He had expected me to be there to support him. But after so much drama, I just didn’t have it in me anymore. I ended it the following week. In true dramatic fashion I was told never to contact him again. Cross the road and pretend I don’t know him style break up.

Relationships with people you love can end abruptly. I learned that young. My little brother passed away when I was five years old. From one day to the next someone I love had disappeared from my life.

My parent’s generation are not great believers of discussing ‘adult’ topics with children. We never spoke about death. It was just something that was innate knowledge.

After my brother died, his pictures were put away. His clothes were given away. I didn’t get to go to a funeral, or a memorial. Three years of my life with another person just disappeared and I wasn’t to ask any questions, and didn’t get to say goodbye. We couldn’t say his name in the house, or speak openly about him for fear of upsetting my parents. It was something we got used to.

My parents were trying to protect us and themselves. They bottled up their feelings and were ‘strong’. But I could see you couldn’t stay strong that way. We suffered silently. The pain seemed to last forever.

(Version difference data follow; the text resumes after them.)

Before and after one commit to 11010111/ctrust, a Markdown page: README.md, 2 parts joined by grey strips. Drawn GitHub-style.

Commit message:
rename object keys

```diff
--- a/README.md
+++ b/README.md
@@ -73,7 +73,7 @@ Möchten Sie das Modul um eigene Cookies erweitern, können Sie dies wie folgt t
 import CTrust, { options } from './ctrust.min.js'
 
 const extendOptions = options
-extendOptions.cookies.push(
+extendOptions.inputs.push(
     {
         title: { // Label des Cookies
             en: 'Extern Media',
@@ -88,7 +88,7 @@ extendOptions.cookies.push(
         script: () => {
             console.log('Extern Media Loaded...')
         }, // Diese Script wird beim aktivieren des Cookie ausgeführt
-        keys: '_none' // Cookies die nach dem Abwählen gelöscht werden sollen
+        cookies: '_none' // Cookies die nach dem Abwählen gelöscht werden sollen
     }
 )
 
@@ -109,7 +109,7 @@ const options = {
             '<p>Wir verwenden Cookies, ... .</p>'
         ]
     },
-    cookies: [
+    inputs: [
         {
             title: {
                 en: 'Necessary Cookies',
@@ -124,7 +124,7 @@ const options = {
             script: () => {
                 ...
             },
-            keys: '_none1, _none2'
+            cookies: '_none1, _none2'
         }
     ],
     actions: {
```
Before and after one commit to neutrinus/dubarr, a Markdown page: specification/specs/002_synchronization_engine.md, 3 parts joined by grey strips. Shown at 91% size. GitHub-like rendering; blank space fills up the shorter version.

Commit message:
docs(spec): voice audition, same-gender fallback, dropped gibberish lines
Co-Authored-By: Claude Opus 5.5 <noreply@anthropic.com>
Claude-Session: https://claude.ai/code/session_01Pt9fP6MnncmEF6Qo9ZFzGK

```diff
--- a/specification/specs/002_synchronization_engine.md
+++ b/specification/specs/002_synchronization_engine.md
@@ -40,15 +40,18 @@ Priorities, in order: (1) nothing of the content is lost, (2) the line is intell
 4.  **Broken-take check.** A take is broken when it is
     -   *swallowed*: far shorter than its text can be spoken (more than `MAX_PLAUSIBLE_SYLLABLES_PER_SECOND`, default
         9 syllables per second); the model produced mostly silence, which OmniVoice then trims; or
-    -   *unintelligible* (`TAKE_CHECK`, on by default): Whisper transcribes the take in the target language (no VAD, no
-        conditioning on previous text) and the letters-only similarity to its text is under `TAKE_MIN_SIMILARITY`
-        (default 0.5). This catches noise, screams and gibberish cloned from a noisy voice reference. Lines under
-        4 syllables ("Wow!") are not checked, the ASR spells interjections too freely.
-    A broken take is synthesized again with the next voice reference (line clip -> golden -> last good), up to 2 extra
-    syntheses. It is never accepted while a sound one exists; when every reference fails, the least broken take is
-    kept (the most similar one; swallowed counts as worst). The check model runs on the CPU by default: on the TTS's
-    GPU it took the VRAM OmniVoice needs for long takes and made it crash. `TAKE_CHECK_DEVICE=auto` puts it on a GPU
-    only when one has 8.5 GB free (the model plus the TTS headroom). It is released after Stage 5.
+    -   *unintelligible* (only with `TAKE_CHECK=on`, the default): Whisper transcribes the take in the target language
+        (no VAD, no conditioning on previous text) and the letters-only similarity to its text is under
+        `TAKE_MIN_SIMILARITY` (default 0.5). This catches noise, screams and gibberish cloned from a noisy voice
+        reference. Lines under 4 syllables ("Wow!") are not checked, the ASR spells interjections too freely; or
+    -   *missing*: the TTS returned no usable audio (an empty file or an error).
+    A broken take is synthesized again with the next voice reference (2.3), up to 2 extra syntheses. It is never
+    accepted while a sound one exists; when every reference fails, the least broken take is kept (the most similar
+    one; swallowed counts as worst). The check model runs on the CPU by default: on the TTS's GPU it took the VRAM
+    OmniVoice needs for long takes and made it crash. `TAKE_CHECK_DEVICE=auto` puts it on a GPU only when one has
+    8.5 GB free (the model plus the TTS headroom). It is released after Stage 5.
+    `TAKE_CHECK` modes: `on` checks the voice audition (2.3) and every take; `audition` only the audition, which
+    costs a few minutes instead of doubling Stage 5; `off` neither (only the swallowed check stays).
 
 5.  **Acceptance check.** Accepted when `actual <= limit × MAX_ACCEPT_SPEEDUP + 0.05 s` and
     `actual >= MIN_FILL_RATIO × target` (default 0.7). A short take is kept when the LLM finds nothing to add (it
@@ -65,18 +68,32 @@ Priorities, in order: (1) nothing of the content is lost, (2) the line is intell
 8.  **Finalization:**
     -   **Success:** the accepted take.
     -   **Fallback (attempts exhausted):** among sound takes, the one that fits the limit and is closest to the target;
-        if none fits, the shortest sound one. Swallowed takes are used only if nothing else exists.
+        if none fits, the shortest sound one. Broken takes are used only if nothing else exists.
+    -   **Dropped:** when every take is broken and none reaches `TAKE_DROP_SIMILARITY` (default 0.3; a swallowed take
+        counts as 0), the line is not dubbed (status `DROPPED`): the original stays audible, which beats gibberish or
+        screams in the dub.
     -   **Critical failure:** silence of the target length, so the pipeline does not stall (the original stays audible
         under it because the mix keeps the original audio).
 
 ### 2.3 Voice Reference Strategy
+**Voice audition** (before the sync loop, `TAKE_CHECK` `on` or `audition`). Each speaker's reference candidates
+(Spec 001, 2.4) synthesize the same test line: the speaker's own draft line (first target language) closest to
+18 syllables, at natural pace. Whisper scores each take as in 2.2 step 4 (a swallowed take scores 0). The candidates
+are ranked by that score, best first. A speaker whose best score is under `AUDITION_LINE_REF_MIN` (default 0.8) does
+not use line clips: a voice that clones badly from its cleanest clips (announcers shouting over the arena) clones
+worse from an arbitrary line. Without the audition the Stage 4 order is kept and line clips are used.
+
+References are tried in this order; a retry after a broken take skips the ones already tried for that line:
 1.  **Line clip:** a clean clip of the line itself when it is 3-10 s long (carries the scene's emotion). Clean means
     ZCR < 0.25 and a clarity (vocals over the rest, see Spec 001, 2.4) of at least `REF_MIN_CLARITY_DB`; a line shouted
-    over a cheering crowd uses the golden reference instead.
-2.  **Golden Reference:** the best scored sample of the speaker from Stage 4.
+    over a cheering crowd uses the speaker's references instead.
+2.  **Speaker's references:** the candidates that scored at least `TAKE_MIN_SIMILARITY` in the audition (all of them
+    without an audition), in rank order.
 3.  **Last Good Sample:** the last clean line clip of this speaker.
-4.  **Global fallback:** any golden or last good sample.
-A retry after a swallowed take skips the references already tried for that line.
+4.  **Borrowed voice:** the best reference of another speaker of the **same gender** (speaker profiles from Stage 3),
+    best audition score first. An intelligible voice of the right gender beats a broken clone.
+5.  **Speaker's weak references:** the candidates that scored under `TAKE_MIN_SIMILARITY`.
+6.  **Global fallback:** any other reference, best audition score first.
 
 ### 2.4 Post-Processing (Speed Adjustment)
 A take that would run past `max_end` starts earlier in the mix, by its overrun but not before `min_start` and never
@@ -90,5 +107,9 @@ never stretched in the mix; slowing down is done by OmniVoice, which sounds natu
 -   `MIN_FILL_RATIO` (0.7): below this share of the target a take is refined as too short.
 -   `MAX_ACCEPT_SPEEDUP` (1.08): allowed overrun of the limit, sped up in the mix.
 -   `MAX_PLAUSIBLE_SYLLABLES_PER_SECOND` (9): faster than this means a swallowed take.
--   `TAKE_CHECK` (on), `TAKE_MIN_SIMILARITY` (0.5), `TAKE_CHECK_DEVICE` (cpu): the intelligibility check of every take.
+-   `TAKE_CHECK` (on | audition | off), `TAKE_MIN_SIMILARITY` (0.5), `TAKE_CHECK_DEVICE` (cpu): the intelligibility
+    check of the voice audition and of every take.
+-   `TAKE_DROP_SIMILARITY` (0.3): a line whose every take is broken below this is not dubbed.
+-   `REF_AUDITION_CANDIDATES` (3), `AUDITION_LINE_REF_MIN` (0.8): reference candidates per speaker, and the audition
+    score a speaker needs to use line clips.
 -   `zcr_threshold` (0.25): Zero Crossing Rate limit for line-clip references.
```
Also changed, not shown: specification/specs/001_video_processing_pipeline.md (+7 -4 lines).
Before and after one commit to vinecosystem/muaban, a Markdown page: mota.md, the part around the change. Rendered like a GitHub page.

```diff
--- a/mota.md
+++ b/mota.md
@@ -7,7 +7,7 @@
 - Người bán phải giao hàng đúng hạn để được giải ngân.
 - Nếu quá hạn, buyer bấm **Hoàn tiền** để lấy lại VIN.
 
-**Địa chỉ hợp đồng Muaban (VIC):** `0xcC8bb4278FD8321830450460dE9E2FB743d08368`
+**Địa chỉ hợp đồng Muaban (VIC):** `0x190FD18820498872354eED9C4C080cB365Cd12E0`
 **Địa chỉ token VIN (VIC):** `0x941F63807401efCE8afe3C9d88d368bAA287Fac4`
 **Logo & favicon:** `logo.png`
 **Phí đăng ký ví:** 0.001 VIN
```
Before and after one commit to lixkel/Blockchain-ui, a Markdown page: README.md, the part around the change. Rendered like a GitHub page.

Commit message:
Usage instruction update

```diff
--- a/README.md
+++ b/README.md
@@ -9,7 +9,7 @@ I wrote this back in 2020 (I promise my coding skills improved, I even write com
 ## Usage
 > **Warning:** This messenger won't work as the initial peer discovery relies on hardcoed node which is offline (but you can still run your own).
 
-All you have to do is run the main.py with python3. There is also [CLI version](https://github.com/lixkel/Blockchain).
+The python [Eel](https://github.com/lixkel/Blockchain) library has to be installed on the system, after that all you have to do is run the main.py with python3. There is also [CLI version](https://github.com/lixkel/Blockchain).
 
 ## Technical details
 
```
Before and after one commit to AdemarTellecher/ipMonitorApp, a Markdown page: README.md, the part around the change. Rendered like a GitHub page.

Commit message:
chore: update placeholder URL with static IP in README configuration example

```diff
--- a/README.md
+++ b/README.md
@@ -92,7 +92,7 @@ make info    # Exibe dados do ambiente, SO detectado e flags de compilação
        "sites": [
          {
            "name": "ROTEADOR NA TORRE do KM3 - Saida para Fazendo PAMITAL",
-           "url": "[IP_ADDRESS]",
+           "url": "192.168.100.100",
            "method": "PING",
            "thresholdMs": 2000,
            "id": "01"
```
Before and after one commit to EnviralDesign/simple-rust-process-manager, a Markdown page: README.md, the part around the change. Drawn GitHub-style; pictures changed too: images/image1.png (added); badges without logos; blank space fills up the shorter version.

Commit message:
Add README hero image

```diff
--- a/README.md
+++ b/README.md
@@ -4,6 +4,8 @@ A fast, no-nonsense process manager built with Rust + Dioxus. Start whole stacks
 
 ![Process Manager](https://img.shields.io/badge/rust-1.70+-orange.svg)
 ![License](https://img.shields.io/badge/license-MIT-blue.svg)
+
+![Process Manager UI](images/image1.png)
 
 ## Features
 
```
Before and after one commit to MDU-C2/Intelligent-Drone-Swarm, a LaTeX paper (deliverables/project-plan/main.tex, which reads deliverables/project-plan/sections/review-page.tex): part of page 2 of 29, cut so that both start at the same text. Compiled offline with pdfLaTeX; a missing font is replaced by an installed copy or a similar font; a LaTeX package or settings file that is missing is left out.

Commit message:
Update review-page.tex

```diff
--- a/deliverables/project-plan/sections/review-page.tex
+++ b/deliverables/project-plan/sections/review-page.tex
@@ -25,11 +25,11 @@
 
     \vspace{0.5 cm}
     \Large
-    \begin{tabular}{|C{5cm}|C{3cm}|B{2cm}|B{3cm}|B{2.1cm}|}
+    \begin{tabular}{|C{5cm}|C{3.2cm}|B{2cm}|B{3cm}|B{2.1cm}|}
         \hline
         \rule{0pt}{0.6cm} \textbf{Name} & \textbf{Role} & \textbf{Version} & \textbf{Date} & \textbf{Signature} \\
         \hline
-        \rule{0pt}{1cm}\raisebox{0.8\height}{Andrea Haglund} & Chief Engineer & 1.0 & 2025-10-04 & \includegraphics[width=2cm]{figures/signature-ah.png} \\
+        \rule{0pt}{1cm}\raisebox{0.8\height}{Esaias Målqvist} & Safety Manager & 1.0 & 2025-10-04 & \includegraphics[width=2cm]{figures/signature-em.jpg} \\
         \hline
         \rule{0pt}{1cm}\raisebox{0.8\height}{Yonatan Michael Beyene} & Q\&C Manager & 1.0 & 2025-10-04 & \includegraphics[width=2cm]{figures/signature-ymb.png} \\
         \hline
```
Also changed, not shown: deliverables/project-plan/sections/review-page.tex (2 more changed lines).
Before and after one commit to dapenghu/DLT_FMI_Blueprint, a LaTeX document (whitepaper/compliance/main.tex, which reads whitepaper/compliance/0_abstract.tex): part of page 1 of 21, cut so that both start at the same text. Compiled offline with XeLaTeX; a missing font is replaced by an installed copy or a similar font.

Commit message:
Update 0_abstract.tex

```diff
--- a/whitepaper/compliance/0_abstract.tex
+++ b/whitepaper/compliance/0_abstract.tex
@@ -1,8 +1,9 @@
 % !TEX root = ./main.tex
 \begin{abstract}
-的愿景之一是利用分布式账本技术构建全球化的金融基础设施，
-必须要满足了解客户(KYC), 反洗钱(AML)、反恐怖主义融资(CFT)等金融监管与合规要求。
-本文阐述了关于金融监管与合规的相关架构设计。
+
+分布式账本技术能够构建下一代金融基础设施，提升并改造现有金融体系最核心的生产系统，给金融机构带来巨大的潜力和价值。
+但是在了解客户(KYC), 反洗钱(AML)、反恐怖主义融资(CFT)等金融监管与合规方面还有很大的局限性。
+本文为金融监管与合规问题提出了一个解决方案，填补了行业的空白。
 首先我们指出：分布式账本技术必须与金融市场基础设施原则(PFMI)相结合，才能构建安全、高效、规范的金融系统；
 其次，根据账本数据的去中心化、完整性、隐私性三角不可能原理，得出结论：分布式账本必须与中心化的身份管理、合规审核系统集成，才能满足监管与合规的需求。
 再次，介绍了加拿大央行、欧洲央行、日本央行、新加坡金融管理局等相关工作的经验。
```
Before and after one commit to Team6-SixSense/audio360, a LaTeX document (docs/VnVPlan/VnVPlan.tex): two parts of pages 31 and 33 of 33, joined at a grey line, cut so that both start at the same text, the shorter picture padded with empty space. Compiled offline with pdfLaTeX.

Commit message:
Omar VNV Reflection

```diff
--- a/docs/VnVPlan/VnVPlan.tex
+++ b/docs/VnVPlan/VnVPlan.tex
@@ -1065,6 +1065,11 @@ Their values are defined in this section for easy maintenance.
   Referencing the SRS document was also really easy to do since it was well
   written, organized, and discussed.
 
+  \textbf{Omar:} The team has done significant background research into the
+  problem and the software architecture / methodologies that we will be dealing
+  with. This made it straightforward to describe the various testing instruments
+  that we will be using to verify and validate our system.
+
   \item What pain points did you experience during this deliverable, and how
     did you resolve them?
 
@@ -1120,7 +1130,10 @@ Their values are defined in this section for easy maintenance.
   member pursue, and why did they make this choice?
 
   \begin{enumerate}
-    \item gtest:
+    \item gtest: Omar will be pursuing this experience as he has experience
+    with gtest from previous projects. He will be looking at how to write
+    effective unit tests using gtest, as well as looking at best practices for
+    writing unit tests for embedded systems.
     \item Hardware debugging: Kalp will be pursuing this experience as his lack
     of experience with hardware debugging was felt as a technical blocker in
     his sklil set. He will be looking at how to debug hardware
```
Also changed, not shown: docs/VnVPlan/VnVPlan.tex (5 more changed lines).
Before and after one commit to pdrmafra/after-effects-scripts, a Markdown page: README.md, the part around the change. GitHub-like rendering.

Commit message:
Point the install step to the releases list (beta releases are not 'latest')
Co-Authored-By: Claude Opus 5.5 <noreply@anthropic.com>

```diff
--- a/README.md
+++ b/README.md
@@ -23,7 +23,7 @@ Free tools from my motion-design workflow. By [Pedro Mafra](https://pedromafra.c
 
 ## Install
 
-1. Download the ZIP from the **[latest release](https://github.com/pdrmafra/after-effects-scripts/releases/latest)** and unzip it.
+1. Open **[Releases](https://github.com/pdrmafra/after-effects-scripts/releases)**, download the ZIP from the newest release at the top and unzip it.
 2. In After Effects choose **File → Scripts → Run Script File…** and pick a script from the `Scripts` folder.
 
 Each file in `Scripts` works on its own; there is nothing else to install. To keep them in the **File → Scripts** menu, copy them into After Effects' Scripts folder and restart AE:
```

Life carried on, but I felt like he was being ignored, despite him clearly being on everyone’s mind. The only remaining signs he had existed were the crying, or the look on a face when his favourite song came on the radio.

Mensajes para los muertos Messages for the dead

Mensajes para los muertos Messages for the dead

I needed Day of the Dead when I was a child.

From October 31st to November 2nd in Mexico and other countries around the world, Dia de los Muertos/Day of the Dead is celebrated. The belief is that the spirits of the dead reunite with their families and loved ones. They honour them with offerings or ofrendas, and put together on an altar for the deceased. The altars are often illuminated with candles, decorated with cempazuhitl (marigold flowers), their favourite food, drinks, photos and memories. The family will celebrate together, often lighting candles, eating, drinking and sharing anecdotes. They reminisce and celebrate the lives of the deceased fondly.

Day of the Dead helped me to come to terms with ideas of death and loss and move forward in a healthy way. It gave me a chance to celebrate my brother’s life, and the lives of the people I loved who were no longer with me. I looked forward to the beautiful ofrendas and rites that took places. From scenes of the floating of candles on the Patzcuaro lake, to bringing food, drink and even Mariachis to the graves of loved ones so they could enjoy their favourite songs with family. IMG_1086

This year the British Museum put on an impressive exhibition. They had huge skeleton sculptures towering on either side of the entrance. As you entered there was an authentic Atlanchinolli dance troupe,  performing a pre-hispanic Aztec dance ritual to remember the dead. There were also workshops where children could make their own marigold flowers to hang on a tree sculpture with their messages for their loved ones who had passed away. It was particularly child friendly. Helping them understand this concept and view on death. Something I think all children should be given the chance to do.

This weekend gave me time to reflect. I hadn’t been honest about how I was feeling. I was pushing myself to be over things. I hadn’t given myself the time to get over it, to feel sad about it, be angry or upset about it. Which is why it kept creeping up on me despite all my attempts to be happy and act like things were back to normal. They weren’t.

There is a reason why you have a mourning period. It helps you to come to terms with what happened and make your peace with it. You get to say your goodbyes and move on.

I just need a little more time.